WHAT YOU SHOULD DO
Search the records below for the word "Idioma". Pull out each line that has it.

◆ ◆ ◆ ◆ ◆

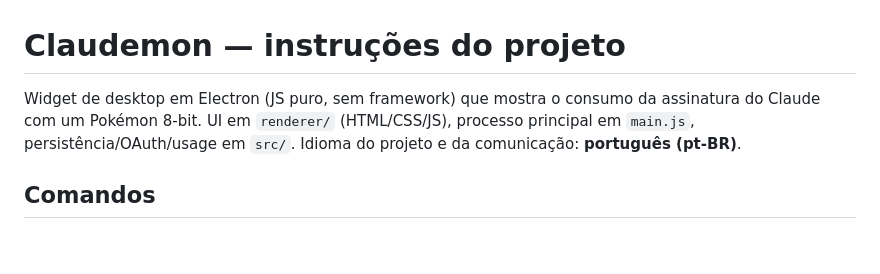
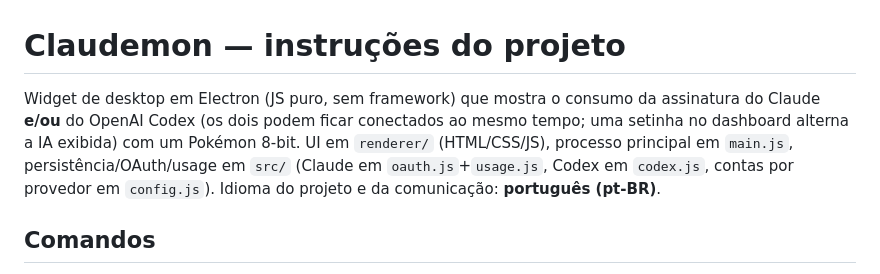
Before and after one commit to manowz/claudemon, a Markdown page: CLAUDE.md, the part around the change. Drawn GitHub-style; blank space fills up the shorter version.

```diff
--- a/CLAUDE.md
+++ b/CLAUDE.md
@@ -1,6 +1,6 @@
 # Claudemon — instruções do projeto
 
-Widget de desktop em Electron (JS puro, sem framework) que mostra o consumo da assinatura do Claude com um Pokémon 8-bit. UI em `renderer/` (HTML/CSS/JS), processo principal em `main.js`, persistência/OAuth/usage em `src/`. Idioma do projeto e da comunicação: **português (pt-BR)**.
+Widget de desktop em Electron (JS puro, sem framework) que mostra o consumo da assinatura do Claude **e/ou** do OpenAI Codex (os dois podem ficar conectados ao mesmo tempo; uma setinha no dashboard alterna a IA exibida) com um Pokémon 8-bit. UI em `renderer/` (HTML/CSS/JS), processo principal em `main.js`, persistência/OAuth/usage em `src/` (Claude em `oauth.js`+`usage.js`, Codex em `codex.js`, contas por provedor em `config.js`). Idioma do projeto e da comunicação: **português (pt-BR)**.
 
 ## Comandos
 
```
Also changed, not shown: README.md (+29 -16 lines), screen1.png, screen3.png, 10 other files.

◆ ◆ ◆ ◆ ◆

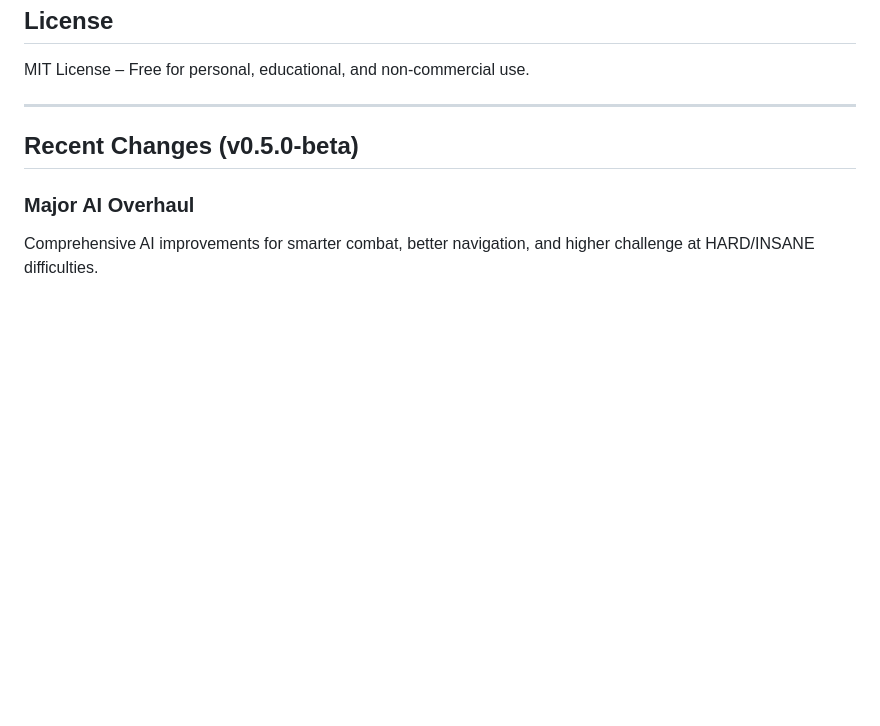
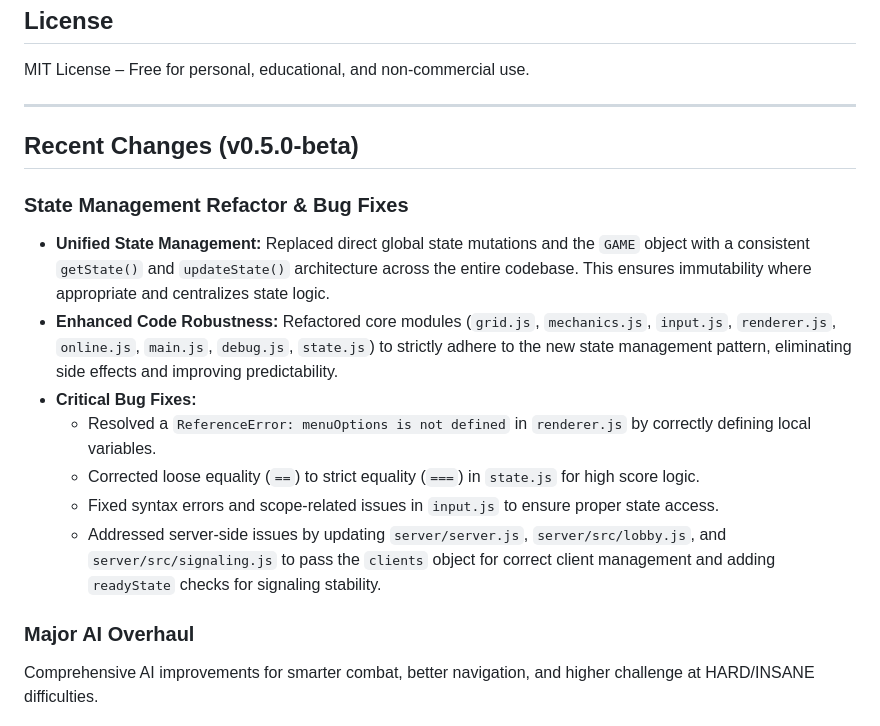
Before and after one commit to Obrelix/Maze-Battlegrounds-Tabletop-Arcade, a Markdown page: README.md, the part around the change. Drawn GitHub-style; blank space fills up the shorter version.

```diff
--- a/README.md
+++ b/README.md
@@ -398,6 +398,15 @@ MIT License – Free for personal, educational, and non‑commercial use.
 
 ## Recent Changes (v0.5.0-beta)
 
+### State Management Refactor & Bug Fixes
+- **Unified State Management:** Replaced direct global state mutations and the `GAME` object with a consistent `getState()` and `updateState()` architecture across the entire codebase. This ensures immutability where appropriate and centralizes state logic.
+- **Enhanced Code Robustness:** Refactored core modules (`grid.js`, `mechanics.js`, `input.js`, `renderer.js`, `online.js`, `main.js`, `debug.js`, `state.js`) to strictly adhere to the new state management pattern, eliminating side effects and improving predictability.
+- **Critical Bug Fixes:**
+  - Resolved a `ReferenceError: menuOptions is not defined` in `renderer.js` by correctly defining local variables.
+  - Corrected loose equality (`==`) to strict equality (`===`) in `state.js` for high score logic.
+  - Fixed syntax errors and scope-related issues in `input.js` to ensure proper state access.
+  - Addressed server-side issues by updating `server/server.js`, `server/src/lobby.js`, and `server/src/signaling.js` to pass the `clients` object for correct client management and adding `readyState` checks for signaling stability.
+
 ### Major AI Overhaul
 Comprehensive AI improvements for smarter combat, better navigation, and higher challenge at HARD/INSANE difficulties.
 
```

◆ ◆ ◆ ◆ ◆

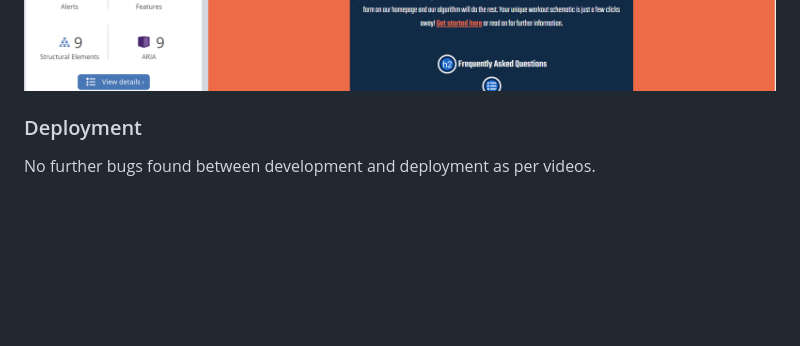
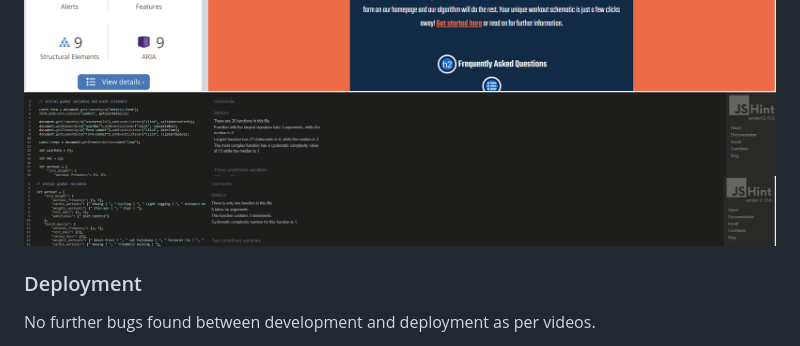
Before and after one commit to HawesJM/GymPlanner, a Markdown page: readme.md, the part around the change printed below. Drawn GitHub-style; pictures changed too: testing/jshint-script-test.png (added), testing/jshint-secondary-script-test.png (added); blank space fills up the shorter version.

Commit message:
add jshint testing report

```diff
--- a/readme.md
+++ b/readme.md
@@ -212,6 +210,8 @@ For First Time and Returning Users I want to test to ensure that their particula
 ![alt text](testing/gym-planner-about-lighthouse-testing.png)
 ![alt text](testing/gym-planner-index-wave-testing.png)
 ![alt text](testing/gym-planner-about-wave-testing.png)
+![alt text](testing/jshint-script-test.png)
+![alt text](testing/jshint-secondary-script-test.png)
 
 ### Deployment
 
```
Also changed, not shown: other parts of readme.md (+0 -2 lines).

◆ ◆ ◆ ◆ ◆

OUTPUT FOR THIS EXERCISE
-Widget de desktop em Electron (JS puro, sem framework) que mostra o consumo da assinatura do Claude com um Pokémon 8-bit. UI em `renderer/` (HTML/CSS/JS), processo principal em `main.js`, persistência/OAuth/usage em `src/`. Idioma do projeto e da comunicação: **português (pt-BR)**.
+Widget de desktop em Electron (JS puro, sem framework) que mostra o consumo da assinatura do Claude **e/ou** do OpenAI Codex (os dois podem ficar conectados ao mesmo tempo; uma setinha no dashboard alterna a IA exibida) com um Pokémon 8-bit. UI em `renderer/` (HTML/CSS/JS), processo principal em `main.js`, persistência/OAuth/usage em `src/` (Claude em `oauth.js`+`usage.js`, Codex em `codex.js`, contas por provedor em `config.js`). Idioma do projeto e da comunicação: **português (pt-BR)**.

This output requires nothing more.